New York senators moved to strengthen the state's seat belt laws Tuesday and approved a bill that requires backseat adult passengers to buckle up.
The legislation, passed by the state Senate and Assembly, now moves on to Democratic Gov. Andrew Cuomo.
Current law requires front seat adult passengers to be buckled, but the legislation would force adult backseat passengers to use a seat belt too — a move supporters say will save lives and cut down on the risk posed to buckled-in front seat riders.
"The simple fact is you're not any safer in the back seat. So we have to make that message loud and clear by passing this legislation," said state Sen. David Carlucci on the chamber floor Tuesday.
Carlucci, a Democrat whose district includes Rockland County, said New York in the 1980s became the first state in the nation to require people in the front seat to wear a seat belt. But since then, dozens of other states have enacted backseat belt laws, he said.
"Let's not be the last state," said Carlucci, a sponsor of the measure.
Supportive lawmakers also say people who do not wear their seat belts in the backseat put front seat passengers at risk.
The National Highway Traffic Safety Administration reports that about half of the 37,133 people killed in vehicle crashes in 2017 were not wearing seat belts. According to the administration, an estimated 14,955 lives were saved by seat belts in that same year.
The backseat belt measure has long been stalled at the state Capitol. The measure has failed several times to pass both chambers.
State Sen. Jen Metzger, a Democrat whose district covers Sullivan County, recalled that a constituent who teaches driver safety brought the issue to her attention last year. The bill, she said, will save thousands of lives.
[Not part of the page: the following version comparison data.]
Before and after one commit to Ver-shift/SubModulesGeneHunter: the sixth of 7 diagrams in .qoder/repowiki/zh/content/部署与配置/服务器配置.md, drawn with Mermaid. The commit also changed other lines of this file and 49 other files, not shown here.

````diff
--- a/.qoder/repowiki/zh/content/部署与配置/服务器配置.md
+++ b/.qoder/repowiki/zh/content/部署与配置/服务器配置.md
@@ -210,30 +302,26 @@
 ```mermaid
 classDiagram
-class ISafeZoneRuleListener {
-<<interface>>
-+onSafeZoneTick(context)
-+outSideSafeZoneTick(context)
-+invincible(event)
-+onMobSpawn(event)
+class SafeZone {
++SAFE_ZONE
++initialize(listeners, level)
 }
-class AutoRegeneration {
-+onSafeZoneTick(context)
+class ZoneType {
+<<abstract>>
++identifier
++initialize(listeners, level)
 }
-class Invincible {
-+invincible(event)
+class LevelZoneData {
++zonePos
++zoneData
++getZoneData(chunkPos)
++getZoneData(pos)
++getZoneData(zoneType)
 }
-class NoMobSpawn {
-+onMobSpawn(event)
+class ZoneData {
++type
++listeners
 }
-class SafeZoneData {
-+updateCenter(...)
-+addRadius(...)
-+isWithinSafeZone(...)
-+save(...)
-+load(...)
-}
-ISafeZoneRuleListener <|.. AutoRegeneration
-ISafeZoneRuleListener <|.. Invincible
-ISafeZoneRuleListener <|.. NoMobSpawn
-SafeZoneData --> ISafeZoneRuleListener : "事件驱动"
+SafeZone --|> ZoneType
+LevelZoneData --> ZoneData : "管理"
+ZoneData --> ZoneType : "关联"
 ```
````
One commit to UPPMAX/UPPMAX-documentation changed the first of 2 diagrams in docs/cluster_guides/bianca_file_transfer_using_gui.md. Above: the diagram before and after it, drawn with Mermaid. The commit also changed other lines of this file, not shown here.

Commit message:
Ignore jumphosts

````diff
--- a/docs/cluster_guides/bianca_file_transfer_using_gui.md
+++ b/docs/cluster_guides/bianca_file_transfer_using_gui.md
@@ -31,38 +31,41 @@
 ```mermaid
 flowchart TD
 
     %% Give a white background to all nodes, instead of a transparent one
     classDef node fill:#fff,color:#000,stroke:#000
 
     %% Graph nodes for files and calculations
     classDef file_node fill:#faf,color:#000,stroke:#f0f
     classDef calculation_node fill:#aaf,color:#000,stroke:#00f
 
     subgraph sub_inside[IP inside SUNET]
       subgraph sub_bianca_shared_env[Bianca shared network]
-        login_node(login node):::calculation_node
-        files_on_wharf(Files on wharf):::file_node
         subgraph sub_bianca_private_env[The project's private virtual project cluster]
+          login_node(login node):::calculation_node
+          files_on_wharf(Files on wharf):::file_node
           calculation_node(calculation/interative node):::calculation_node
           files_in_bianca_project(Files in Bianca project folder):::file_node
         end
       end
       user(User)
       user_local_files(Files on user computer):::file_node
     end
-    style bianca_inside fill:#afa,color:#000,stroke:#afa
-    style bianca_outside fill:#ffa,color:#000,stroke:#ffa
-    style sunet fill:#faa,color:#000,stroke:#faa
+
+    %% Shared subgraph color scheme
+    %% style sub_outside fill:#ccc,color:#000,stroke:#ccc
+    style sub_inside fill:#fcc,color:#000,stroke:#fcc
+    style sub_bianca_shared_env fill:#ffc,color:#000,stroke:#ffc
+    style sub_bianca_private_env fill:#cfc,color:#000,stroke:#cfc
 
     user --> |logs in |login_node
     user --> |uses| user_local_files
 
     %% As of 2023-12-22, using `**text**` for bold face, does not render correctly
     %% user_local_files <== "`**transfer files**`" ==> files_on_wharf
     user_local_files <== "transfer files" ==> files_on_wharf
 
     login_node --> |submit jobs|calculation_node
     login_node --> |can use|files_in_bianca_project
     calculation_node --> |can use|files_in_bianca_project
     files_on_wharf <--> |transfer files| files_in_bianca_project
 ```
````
"It's shocking. It's actually really shocking to me," she said.